Lapid will be followed on the list by MKs Shai Piron, Yael German, Meir Cohen, Yaakov Peri, Ofer Shelah, and Yellin, then by MKs Karin Elharar, Yoel Razbozov, Lavie, Mickey Levy, Stern, Pnina Tamnu-Shata, Toporovsky, Ruth Calderon, Yifat Kariv, Dov Lipman, and Ronen Hoffman.
Lipman, who was the first American-born candidate elected to the Knesset in 30 years, remained in the 17th slot that currently appears far from realistic. But he received a massive hug on stage from Lapid.
Each candidate introduced the next candidate on the list in a show of solidarity, with each announcement ending with the party’s new slogan that they were in “a fight for our country.”
The first candidate who will follow the MKs on the list is Zehorit Sorek, a religious lesbian mother of two who is married to a woman. There is also a Druse candidate on the list.

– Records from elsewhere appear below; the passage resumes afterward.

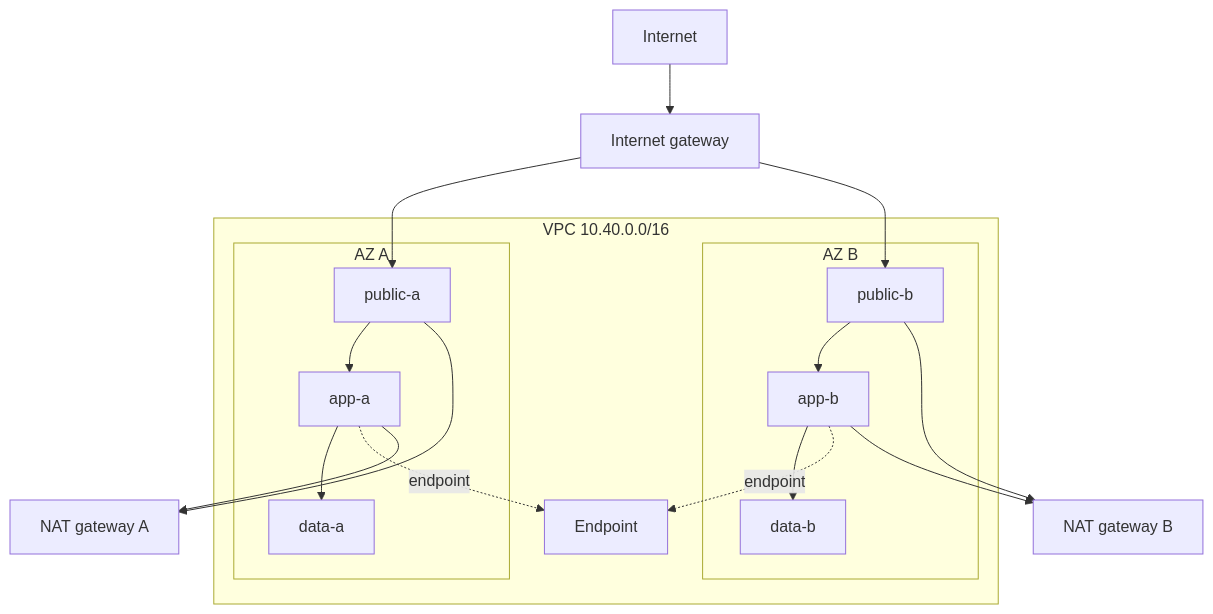
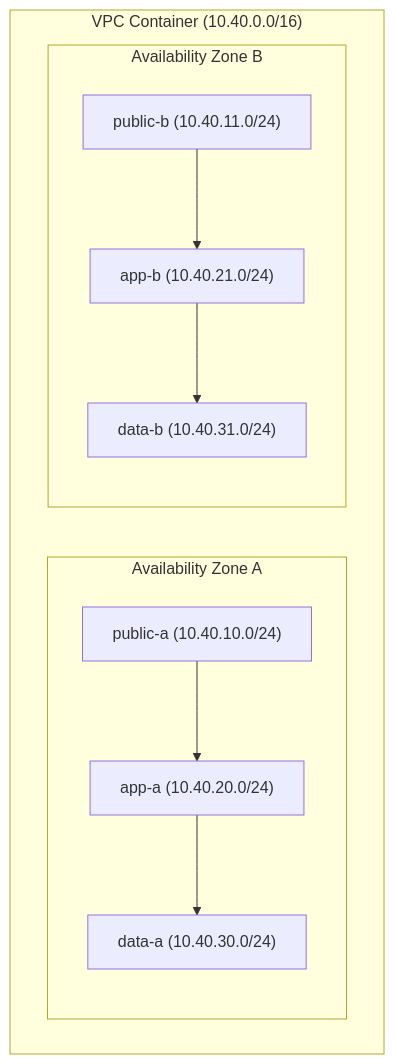
One commit to senlinyy/dev-roadmaps changed the second of 3 diagrams in cloud-providers/aws/networking-connectivity/01-logical-isolation-network-topology.md. Above: the diagram before and after it, drawn with Mermaid. The commit also changed other lines of this file and 58 other files, not shown here.

````diff
--- a/cloud-providers/aws/networking-connectivity/01-logical-isolation-network-topology.md
+++ b/cloud-providers/aws/networking-connectivity/01-logical-isolation-network-topology.md
@@ -116,26 +97,17 @@
 ```mermaid
-flowchart TB
-    subgraph VPC["VPC 10.40.0.0/16"]
-        subgraph AZA["AZ A"]
-            PubA["public-a"]
-            AppA["app-a"]
-            DataA["data-a"]
+flowchart TD
+    subgraph VPCContainer["VPC Container (10.40.0.0/16)"]
+        subgraph ZoneA["Availability Zone A"]
+            PubA["public-a (10.40.10.0/24)"]
+            AppA["app-a (10.40.20.0/24)"]
+            DataA["data-a (10.40.30.0/24)"]
         end
-        subgraph AZB["AZ B"]
-            PubB["public-b"]
-            AppB["app-b"]
-            DataB["data-b"]
+        subgraph ZoneB["Availability Zone B"]
+            PubB["public-b (10.40.11.0/24)"]
+            AppB["app-b (10.40.21.0/24)"]
+            DataB["data-b (10.40.31.0/24)"]
         end
-        PubA --> AppA --> DataA
-        PubB --> AppB --> DataB
-        AppA -. endpoint .-> Endpoint["Endpoint"]
-        AppB -. endpoint .-> Endpoint
     end
-    Internet["Internet"] --> IGW["Internet gateway"]
-    IGW --> PubA
-    IGW --> PubB
-    PubA --> NatA["NAT gateway A"]
-    PubB --> NatB["NAT gateway B"]
-    AppA --> NatA
-    AppB --> NatB
+    PubA --> AppA --> DataA
+    PubB --> AppB --> DataB
 ```
````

Lapid recounted his party’s accomplishments in the outgoing Knesset while criticizing Labor leader Isaac Herzog, who will be competing with Yesh Atid for votes. Lapid recalled that while Yesh Atid passed the haredi (ultra-Orthodox) draft law, Herzog remained outside the plenum, embracing Shas leader Arye Deri, who he called “a convicted felon.”
He also referred to Herzog remaining silent when questioned in the 1999 non-profit organizations scandal when he worked for then-Labor leader Ehud Barak.
“Only we can stop the corruption because we are the only party in which none of its leadership was investigated, suspected, remained silent during questioning, indicted or spent time in prison,” Lapid said. “I can’t believe I’m saying this as an achievement. It should be the standard. If your standard is that you only vote for straight and honest people, then there is only one party that you can vote for.”
On the diplomatic front, Lapid said “Israel needs a regional diplomatic solution with the moderate Arab states, which will allow us to separate from the Palestinians, guarantee strict security measures, disarm Gaza and rebuild the relations that [Prime Minister Benjamin] Netanyahu has destroyed with the United States and the international community.”